Further Croatian consolidation expected by Lactalis French dairy group Lactalis could be set for further investment in Croatian Subsidiary Dukat, according to local news reports. The reports suggest that the group will spend an additional €5m worth of investment over the next 18 months to expand capacity for milk production. In March, Lactalis acquired a 91.5 per cent stake in Dukat as part of its plans to enter the country's growing dairy sector through innovation in the market place. Croatian milk sales are expected to see strong growth over the coming years, particularly for processors that are able to tap into a growing trend for milk that can retain a longer life. China Mengniu Dairy reveals growth ambitions China Mengniu Dairy Company has revealed it plans for greater technological advancements in its operations to produce higher value functional goods it says can help transform the country into the world's largest supplier of dairy products. As part of the focus, the company added it would also work with its milk suppliers over enhancing the quality of their output. The announcement was made in an interim trading statement by the group, which posted a 32.8 per cent in increase for revenues on the back of development for higher value brands and improved marketing. The company said that it now holds a 25.1 per cent share of the liquid milk market in the country, excluding the milk drinks and yoghurt category, pointing to figures released by ACNielsen in June 2007. Heritage foods buy Vikram dairy Indian group Heritage foods has acquired local processor Vikram dairy, to extend its presence in the country's dairy production, according to news reports. The acquisition, which was made for an undisclosed sum, will allow the group to expand the group's production and distribution capacity in the country. Lancet paper is all hot air, says consumer group An opinion piece in British medical journal The Lancet, which suggests that a global reduction in consumption of animal-derived products is needed to reduce the affects of climate change, has been dismissed by a US consumer group. David Martosko, research director for the Center for Consumer Freedom was unconvinced by the publication's arguments, suggesting, in a roundabout way, that there were more pressing concerns for industry to deal with. "Something doesn't smell quite right here," he stated. "It's sad that a few scientists truly believe cow flatulence is the biggest threat to humanity." Though welcoming a less gassy alternative to current cattle stocks, Martosko added that it was unrealistic to expect consumers to abandon meat. "If someone can breed livestock that emits less methane, I'm all for it," he stated "But consumers are never going to give up their steaks, milkshakes, and drumsticks."

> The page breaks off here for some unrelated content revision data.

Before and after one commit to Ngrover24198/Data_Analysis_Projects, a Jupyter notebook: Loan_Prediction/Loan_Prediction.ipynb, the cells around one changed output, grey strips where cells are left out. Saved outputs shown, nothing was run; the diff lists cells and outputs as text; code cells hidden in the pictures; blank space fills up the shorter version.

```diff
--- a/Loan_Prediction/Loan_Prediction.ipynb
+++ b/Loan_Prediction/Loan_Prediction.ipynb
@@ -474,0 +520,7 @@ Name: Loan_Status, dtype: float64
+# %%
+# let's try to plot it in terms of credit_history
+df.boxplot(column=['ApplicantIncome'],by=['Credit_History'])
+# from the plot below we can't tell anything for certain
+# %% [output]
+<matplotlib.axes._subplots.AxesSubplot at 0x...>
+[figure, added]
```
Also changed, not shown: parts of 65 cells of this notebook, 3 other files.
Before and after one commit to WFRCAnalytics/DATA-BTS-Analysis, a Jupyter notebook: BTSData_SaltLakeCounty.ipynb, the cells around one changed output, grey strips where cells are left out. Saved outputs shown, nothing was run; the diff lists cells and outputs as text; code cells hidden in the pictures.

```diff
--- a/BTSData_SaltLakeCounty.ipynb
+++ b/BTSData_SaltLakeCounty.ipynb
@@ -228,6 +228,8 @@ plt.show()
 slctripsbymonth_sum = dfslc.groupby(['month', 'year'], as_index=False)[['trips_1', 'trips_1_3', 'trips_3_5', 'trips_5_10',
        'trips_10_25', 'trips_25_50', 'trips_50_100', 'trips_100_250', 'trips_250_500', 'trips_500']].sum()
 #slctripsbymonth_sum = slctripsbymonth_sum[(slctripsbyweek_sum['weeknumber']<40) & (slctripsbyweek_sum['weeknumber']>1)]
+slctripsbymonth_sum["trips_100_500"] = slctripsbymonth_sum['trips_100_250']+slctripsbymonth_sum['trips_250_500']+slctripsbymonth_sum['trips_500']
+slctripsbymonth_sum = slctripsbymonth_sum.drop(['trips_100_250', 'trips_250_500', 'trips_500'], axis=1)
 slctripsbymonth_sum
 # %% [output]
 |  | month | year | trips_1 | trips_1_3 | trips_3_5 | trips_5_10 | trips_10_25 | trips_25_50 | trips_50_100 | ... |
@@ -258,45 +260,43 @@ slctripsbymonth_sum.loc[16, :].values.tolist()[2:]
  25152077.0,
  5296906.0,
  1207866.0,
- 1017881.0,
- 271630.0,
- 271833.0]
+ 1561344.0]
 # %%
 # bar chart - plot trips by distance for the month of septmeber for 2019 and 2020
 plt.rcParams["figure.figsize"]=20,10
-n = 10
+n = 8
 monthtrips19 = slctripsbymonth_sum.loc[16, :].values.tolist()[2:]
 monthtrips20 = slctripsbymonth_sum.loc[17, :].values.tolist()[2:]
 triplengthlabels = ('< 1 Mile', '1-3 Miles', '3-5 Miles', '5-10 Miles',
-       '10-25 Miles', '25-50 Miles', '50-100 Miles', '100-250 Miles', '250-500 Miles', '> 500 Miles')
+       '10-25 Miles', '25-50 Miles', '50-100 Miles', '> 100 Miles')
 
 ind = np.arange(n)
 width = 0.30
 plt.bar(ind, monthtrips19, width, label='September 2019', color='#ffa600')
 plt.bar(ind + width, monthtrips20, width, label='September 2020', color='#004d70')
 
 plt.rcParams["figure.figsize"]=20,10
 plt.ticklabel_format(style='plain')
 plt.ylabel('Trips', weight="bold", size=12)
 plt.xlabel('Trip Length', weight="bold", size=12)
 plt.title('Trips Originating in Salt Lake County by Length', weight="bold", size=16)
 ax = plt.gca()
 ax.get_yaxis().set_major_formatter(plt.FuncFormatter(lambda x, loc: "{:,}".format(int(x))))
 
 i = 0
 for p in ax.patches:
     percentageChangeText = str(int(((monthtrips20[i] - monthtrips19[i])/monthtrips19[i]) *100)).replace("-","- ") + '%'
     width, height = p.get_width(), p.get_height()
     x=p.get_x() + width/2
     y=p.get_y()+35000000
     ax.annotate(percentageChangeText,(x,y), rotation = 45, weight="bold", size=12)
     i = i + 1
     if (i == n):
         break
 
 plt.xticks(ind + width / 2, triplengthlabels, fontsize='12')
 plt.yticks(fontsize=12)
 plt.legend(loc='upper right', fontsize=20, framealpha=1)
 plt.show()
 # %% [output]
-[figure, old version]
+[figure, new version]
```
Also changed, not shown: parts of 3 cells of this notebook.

In this week's industry round up, there is acquisition fever afoot as a number of dairy group's aim to expand globally into emerging markets, and the environmental danger of cow flatulence is played down by a US consumer group.